START Information shown

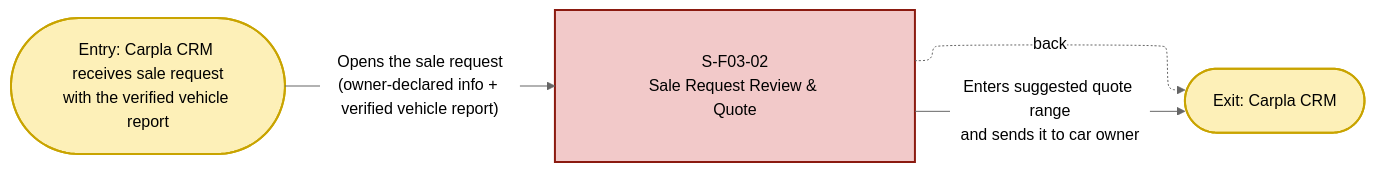
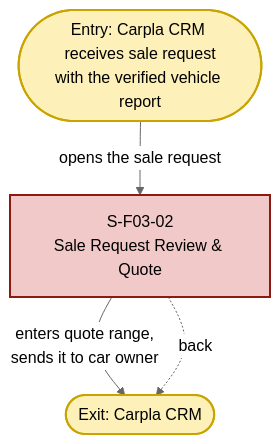
Before and after one commit to giangnhk63db/DBIZ-2_GROUP-A: the second of 2 diagrams in Screen/Screen transition.md, drawn with Mermaid (neutral theme).

Commit message:
Screen transition.md

````diff
--- a/Screen/Screen transition.md
+++ b/Screen/Screen transition.md
@@ -70,24 +70,16 @@
 ```mermaid  
----
-config:
-  layout: elk
-  flowchart:
-    nodeSpacing: 110
-    rankSpacing: 220
-    padding: 40
----
-flowchart LR
+flowchart TB
   entry_staff(["Entry: Carpla CRM receives sale request<br>with the verified vehicle report"])
   S03_02["S-F03-02<br>Sale Request Review & Quote"]
   exit_staff(["Exit: Carpla CRM"])
 
-  entry_staff -->|"Opens the sale request<br>(owner-declared info + verified vehicle report)"| S03_02
-  S03_02 -->|"Enters suggested quote range<br>and sends it to car owner"| exit_staff
+  entry_staff -->|"opens the sale request"| S03_02
+  S03_02 -->|"enters quote range,<br>sends it to car owner"| exit_staff
   S03_02 -.->|"back"| exit_staff
 
   classDef screen fill:#f2c9c9,stroke:#8b1a10,stroke-width:2px,color:#000;
   classDef entryNode fill:#fdf0b8,stroke:#c9a400,stroke-width:2px,color:#000;
   class S03_02 screen;
   class entry_staff,exit_staff entryNode;
   
 ```   
````
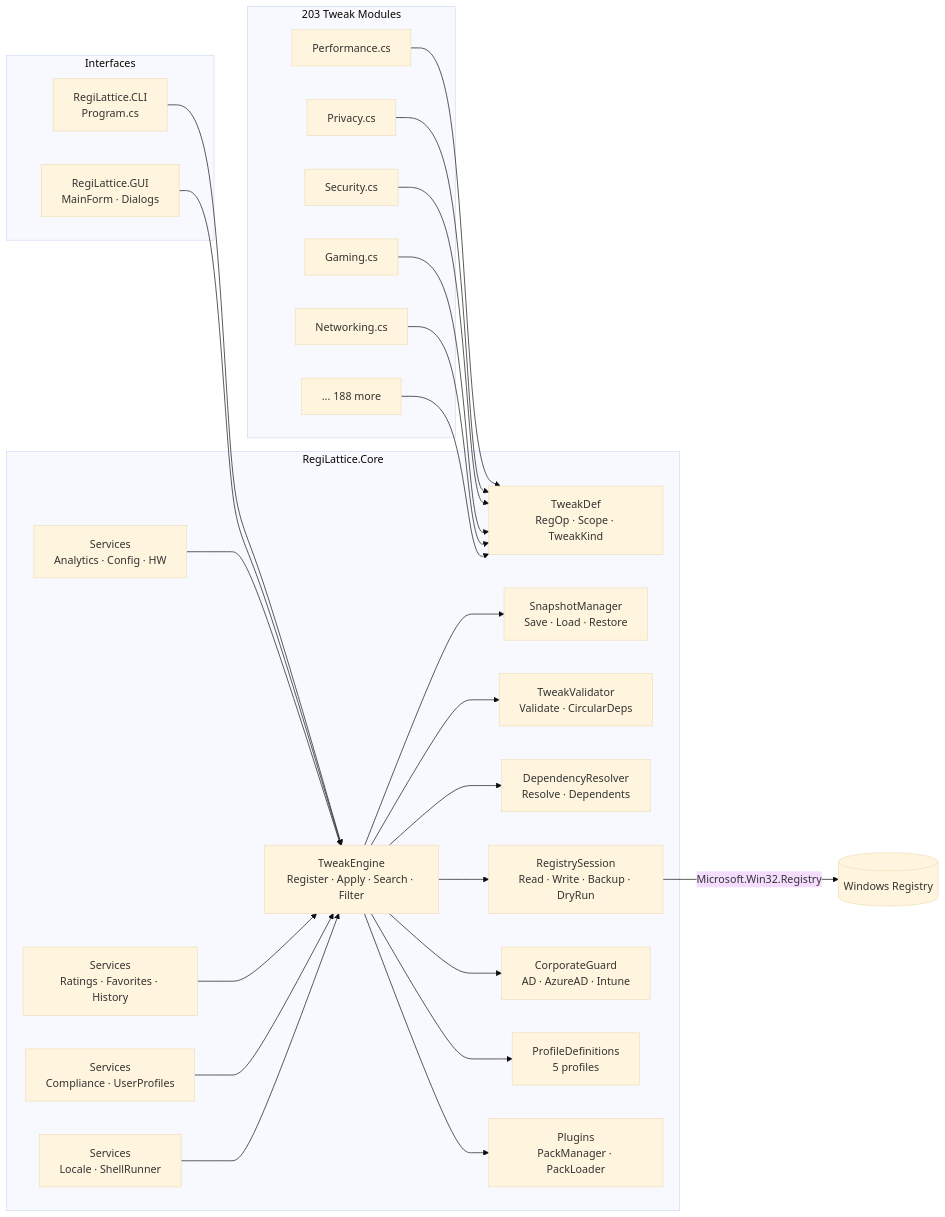
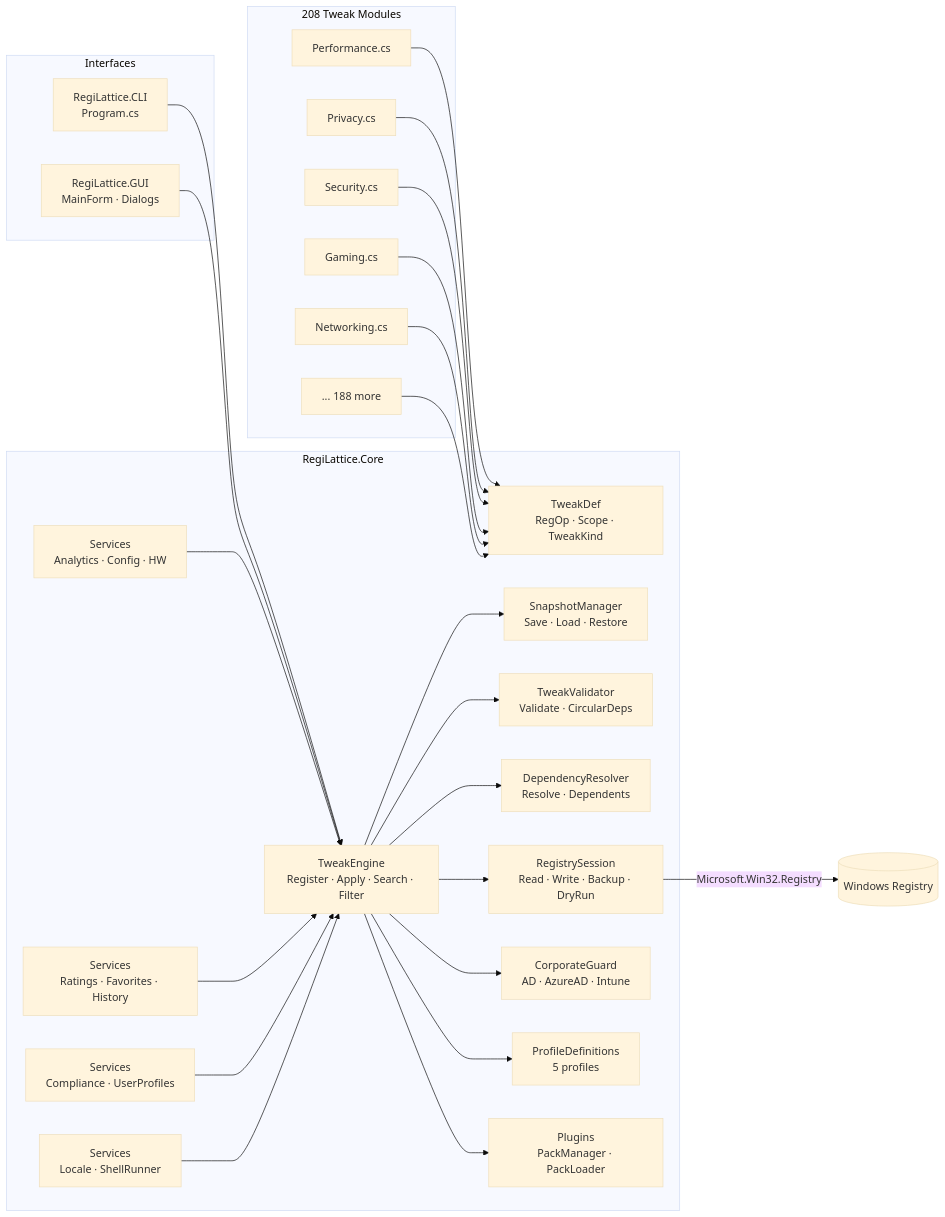
The diagram in README.md (RajwanYair/RegiLattice), drawn with Mermaid (base theme) before and after one commit. The commit also changed other lines of this file and 10 other files, not shown here.

First line of the commit message:
feat(tweaks): Sprints 172-176 — 5 policy modules, 50 tweaks, v5.3.0

````diff
--- a/README.md
+++ b/README.md
@@ -87,53 +87,53 @@
 ```mermaid
 graph LR
     subgraph Interfaces
         CLI[RegiLattice.CLI<br/>Program.cs]
         GUI[RegiLattice.GUI<br/>MainForm · Dialogs]
     end
 
     subgraph Core["RegiLattice.Core"]
         TE[TweakEngine<br/>Register · Apply · Search · Filter]
         SM[SnapshotManager<br/>Save · Load · Restore]
         TV[TweakValidator<br/>Validate · CircularDeps]
         DR[DependencyResolver<br/>Resolve · Dependents]
         TD[TweakDef<br/>RegOp · Scope · TweakKind]
         RS[RegistrySession<br/>Read · Write · Backup · DryRun]
         CG[CorporateGuard<br/>AD · AzureAD · Intune]
         PD[ProfileDefinitions<br/>5 profiles]
         SV[Services<br/>Analytics · Config · HW]
         SV2[Services<br/>Ratings · Favorites · History]
         SV3[Services<br/>Compliance · UserProfiles]
         SV4[Services<br/>Locale · ShellRunner]
         PM[Plugins<br/>PackManager · PackLoader]
     end
 
-    subgraph Tweaks["203 Tweak Modules"]
+    subgraph Tweaks["208 Tweak Modules"]
         T1[Performance.cs]
         T2[Privacy.cs]
         T3[Security.cs]
         T4[Gaming.cs]
         T5[Networking.cs]
         TN[... 188 more]
     end
 
     CLI --> TE
     GUI --> TE
     TE --> SM
     TE --> TV
     TE --> DR
     TE --> RS
     TE --> CG
     TE --> PD
     TE --> PM
     SV --> TE
     SV2 --> TE
     SV3 --> TE
     SV4 --> TE
     T1 --> TD
     T2 --> TD
     T3 --> TD
     T4 --> TD
     T5 --> TD
     TN --> TD
     RS -->|Microsoft.Win32.Registry| WR[(Windows Registry)]
 ```
````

END Information shown

* _Work request_
Reproduce the data above exactly, leaving each picture out.

* _Solution for this problem_
Before and after one commit to giangnhk63db/DBIZ-2_GROUP-A: the second of 2 diagrams in Screen/Screen transition.md, drawn with Mermaid (neutral theme).

Commit message:
Screen transition.md

````diff
--- a/Screen/Screen transition.md
+++ b/Screen/Screen transition.md
@@ -70,24 +70,16 @@
 ```mermaid  
----
-config:
-  layout: elk
-  flowchart:
-    nodeSpacing: 110
-    rankSpacing: 220
-    padding: 40
----
-flowchart LR
+flowchart TB
   entry_staff(["Entry: Carpla CRM receives sale request<br>with the verified vehicle report"])
   S03_02["S-F03-02<br>Sale Request Review & Quote"]
   exit_staff(["Exit: Carpla CRM"])
 
-  entry_staff -->|"Opens the sale request<br>(owner-declared info + verified vehicle report)"| S03_02
-  S03_02 -->|"Enters suggested quote range<br>and sends it to car owner"| exit_staff
+  entry_staff -->|"opens the sale request"| S03_02
+  S03_02 -->|"enters quote range,<br>sends it to car owner"| exit_staff
   S03_02 -.->|"back"| exit_staff
 
   classDef screen fill:#f2c9c9,stroke:#8b1a10,stroke-width:2px,color:#000;
   classDef entryNode fill:#fdf0b8,stroke:#c9a400,stroke-width:2px,color:#000;
   class S03_02 screen;
   class entry_staff,exit_staff entryNode;
   
 ```   
````
The diagram in README.md (RajwanYair/RegiLattice), drawn with Mermaid (base theme) before and after one commit. The commit also changed other lines of this file and 10 other files, not shown here.

First line of the commit message:
feat(tweaks): Sprints 172-176 — 5 policy modules, 50 tweaks, v5.3.0

````diff
--- a/README.md
+++ b/README.md
@@ -87,53 +87,53 @@
 ```mermaid
 graph LR
     subgraph Interfaces
         CLI[RegiLattice.CLI<br/>Program.cs]
         GUI[RegiLattice.GUI<br/>MainForm · Dialogs]
     end
 
     subgraph Core["RegiLattice.Core"]
         TE[TweakEngine<br/>Register · Apply · Search · Filter]
         SM[SnapshotManager<br/>Save · Load · Restore]
         TV[TweakValidator<br/>Validate · CircularDeps]
         DR[DependencyResolver<br/>Resolve · Dependents]
         TD[TweakDef<br/>RegOp · Scope · TweakKind]
         RS[RegistrySession<br/>Read · Write · Backup · DryRun]
         CG[CorporateGuard<br/>AD · AzureAD · Intune]
         PD[ProfileDefinitions<br/>5 profiles]
         SV[Services<br/>Analytics · Config · HW]
         SV2[Services<br/>Ratings · Favorites · History]
         SV3[Services<br/>Compliance · UserProfiles]
         SV4[Services<br/>Locale · ShellRunner]
         PM[Plugins<br/>PackManager · PackLoader]
     end
 
-    subgraph Tweaks["203 Tweak Modules"]
+    subgraph Tweaks["208 Tweak Modules"]
         T1[Performance.cs]
         T2[Privacy.cs]
         T3[Security.cs]
         T4[Gaming.cs]
         T5[Networking.cs]
         TN[... 188 more]
     end
 
     CLI --> TE
     GUI --> TE
     TE --> SM
     TE --> TV
     TE --> DR
     TE --> RS
     TE --> CG
     TE --> PD
     TE --> PM
     SV --> TE
     SV2 --> TE
     SV3 --> TE
     SV4 --> TE
     T1 --> TD
     T2 --> TD
     T3 --> TD
     T4 --> TD
     T5 --> TD
     TN --> TD
     RS -->|Microsoft.Win32.Registry| WR[(Windows Registry)]
 ```
````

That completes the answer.